*Prompt*. Write the records below out again exactly as given, with no images.

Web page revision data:
******************************

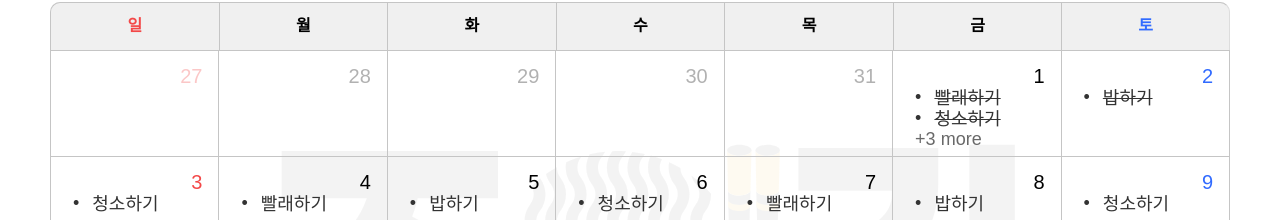
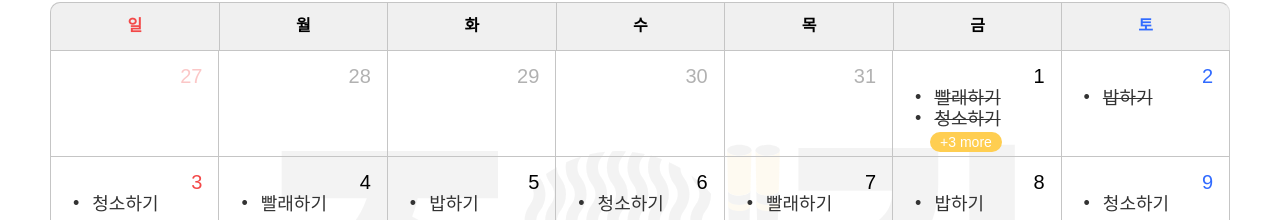
Before and after one commit to todoCalendar/todoCalendar, a React (Vite) app: page / in a window 1280 px wide. Shown: the part 147-367 px from the top of the page. Built offline with nearby package versions, Linux system fonts and the light colour scheme; a web font is replaced by a local one.

Commit message:
css/달력 크기 수정

```diff
--- a/src/assets/css/calendar.css
+++ b/src/assets/css/calendar.css
@@ -128,12 +128,13 @@
 }
 
 #calendar-container .fc-daygrid-day-bottom a {
-    font-size: 18px;
-    color: dimgray;
-    margin-left: 20px;
-    padding: 0;
-    /* 디자인 필요 */
-    /* '...더보기'로 출력 구현 */
+    font-size: 14px;
+    color: #fff;
+    margin-left: 35px;
+    margin-top: 3px;
+    padding: 3px 10px;
+    border-radius: 50px;
+    background-color: var(--main-color);
 }
 
 #calendar-container .fc-h-event .fc-event-main {
```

******************************

*Solution for this exercise*.
Before and after one commit to todoCalendar/todoCalendar, a React (Vite) app: page / in a window 1280 px wide. Shown: the part 147-367 px from the top of the page. Built offline with nearby package versions, Linux system fonts and the light colour scheme; a web font is replaced by a local one.

Commit message:
css/달력 크기 수정

```diff
--- a/src/assets/css/calendar.css
+++ b/src/assets/css/calendar.css
@@ -128,12 +128,13 @@
 }
 
 #calendar-container .fc-daygrid-day-bottom a {
-    font-size: 18px;
-    color: dimgray;
-    margin-left: 20px;
-    padding: 0;
-    /* 디자인 필요 */
-    /* '...더보기'로 출력 구현 */
+    font-size: 14px;
+    color: #fff;
+    margin-left: 35px;
+    margin-top: 3px;
+    padding: 3px 10px;
+    border-radius: 50px;
+    background-color: var(--main-color);
 }
 
 #calendar-container .fc-h-event .fc-event-main {
```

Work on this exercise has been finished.